Just outside on the Legacy Arts Terrace, museum volunteers Alex McCormick and Christine Golden will be serving Schoolhouse Coffee’s hot and cold brew and packaged pastry, with all proceeds going to the museum for its sponsorship of events such as Art Walk.

• Across the street is the Michael Gibbons Signature Gallery at 140 NE Alder St., in the Gibbons’ home and the former Episcopal vicarage. The gallery features the late artist’s original paintings of the Yaquina watershed, as well as 75 of his plein air paintings found in the archives of his studio. Many are not framed and range from 6-by-8-inch landscapes to much larger streetscapes. The gallery’s back garden will be closed during Art Walk.

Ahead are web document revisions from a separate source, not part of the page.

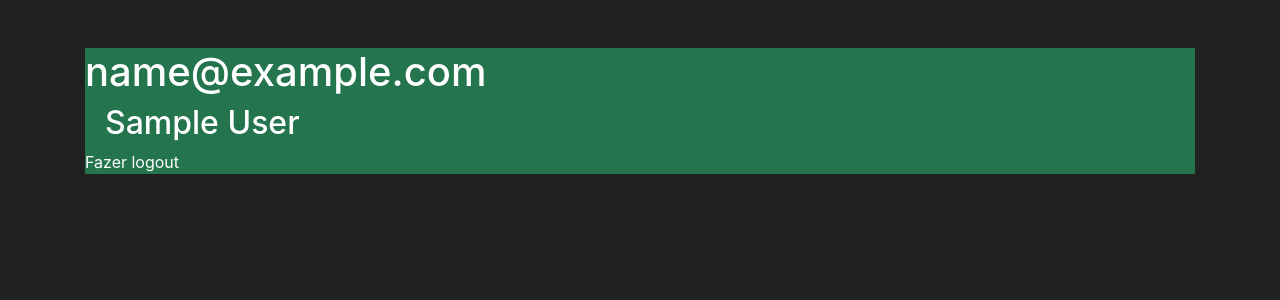
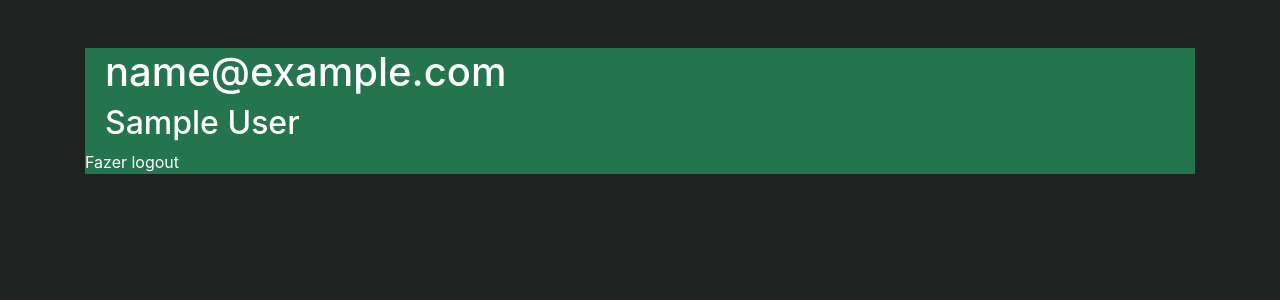
Before and after one commit to LucasPereiraM/groovee, a PHP site: page / in a window 1280 px wide. Shown: the part 41-341 px from the top of the page. Run offline with PHP 8.4, Linux system fonts and the light colour scheme; the visitor is signed in with stand-in values (Sample User, id 1).

Commit message:
🎈 perf:

```diff
--- a/index.php
+++ b/index.php
@@ -43,7 +43,7 @@ if (isset($_SESSION['usuario']) && isset($_SESSION['nome'])) {
   <body>
     <div class="container">
 
-      <div class="row">
+      <div>
         <br><br>
       </div>
 
--- a/musica.php
+++ b/musica.php
@@ -29,7 +29,7 @@ if (isset($_SESSION['usuario']) && isset($_SESSION['nome'])) {
                 </a>
             </li>
             <li class="nav-item">
-                <a class="nav-link disabled" href="index.php">Home</a>
+                <a class="nav-link" href="index.php">Home</a>
             </li>
             <li class="nav-item">
                 <a class="nav-link" href="login.php">Faça Login</a>
--- a/style.css
+++ b/style.css
@@ -61,6 +61,7 @@ label{
 
 .userInfo a,h1,h2{
     color: white;
+    text-indent: 20px;
 }
 
 .musicInfo{
```
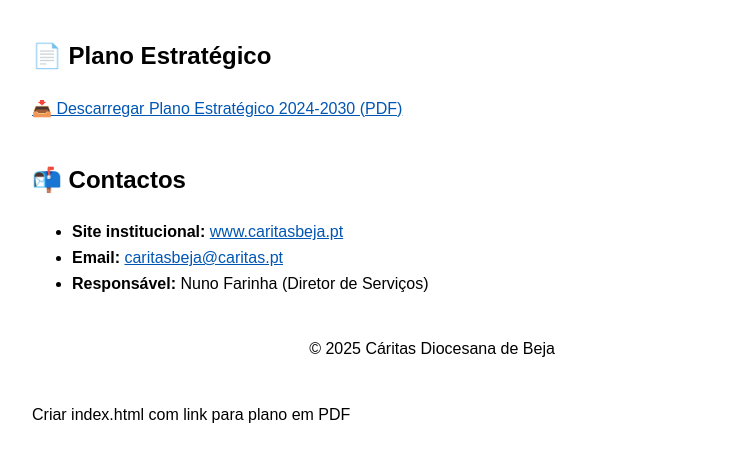
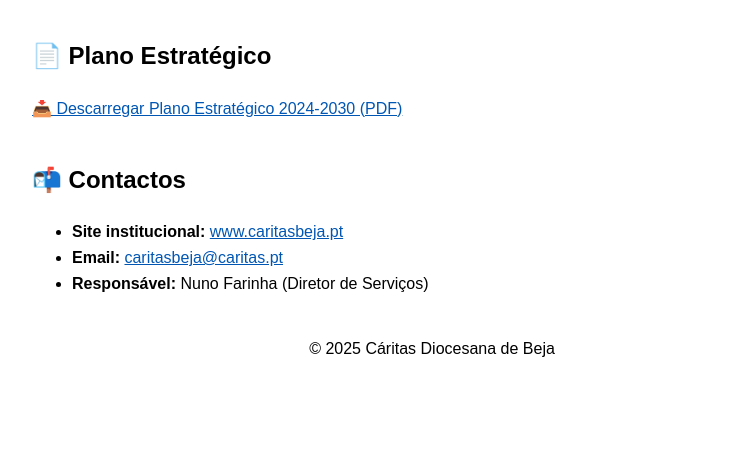
Before and after one commit to farinha2025/projetos-caritas-beja, a plain HTML site: page index.html in a window 1280 px wide. Shown: the part 245-706 px from the top of the page, without its empty margins (208-940 px from the left). Drawn offline with Linux system fonts and the light colour scheme.

Commit message:
Update index.html

```diff
--- a/index.html
+++ b/index.html
@@ -41,4 +41,3 @@
 
 </body>
 </html>
-Criar index.html com link para plano em PDF
```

• Adjacent to Gibbons’ gallery is St. John’s Episcopal Church at 110 NE Alder St. It will offer family art activities put on by Seashore Family Literacy, a nonprofit that promotes literacy and provides free meals for children. Directed by Senitila McKinley, of Waldport, Seashore will offer rock painting and origami peace signs for a take-home piece of art on Saturday, Sept. 4, and will host Ricky Dyson at noon Sunday, Sept. 5, reading stories, followed by McKinley leading a sing- and play-along ukulele session. Free books and literacy pillows will be given out both days, along with free school supplies.

“Michael knew Senitila and her husband quite well for a very long time,” Judy said. “We go back a long way with that family.”

• Ivan Kelly Studio & Gallery, around the corner at 207 E Graham St., has been an early and longtime participant in Art Walk. Kelly will display his original oil paintings; he is known for paintings of coastal landscapes, big game and maritime scenes, and is a signature member of the American Society of Marine Artists.

• Crow’s Nest Gallery & Studio at 305 N Main St., features the work of 15 artists, among them gallery founder Janet Runger with found object assemblages. Also featured at her gallery are Val Bolen, a tile and ceramic artist; Paula Teplitz, ceramics and mixed media; Jeff Gibford, photographer; and Tish Epperson, watercolors.

Toledo Art Walk, continuing Gibbons’ dedication to promoting an appreciation of Toledo’s artists, celebrates its 27th year on Labor Day weekend, Saturday through Monday, Sept. 4-6, from 10 a.m. to 4 p.m. Admission to all participating galleries is free.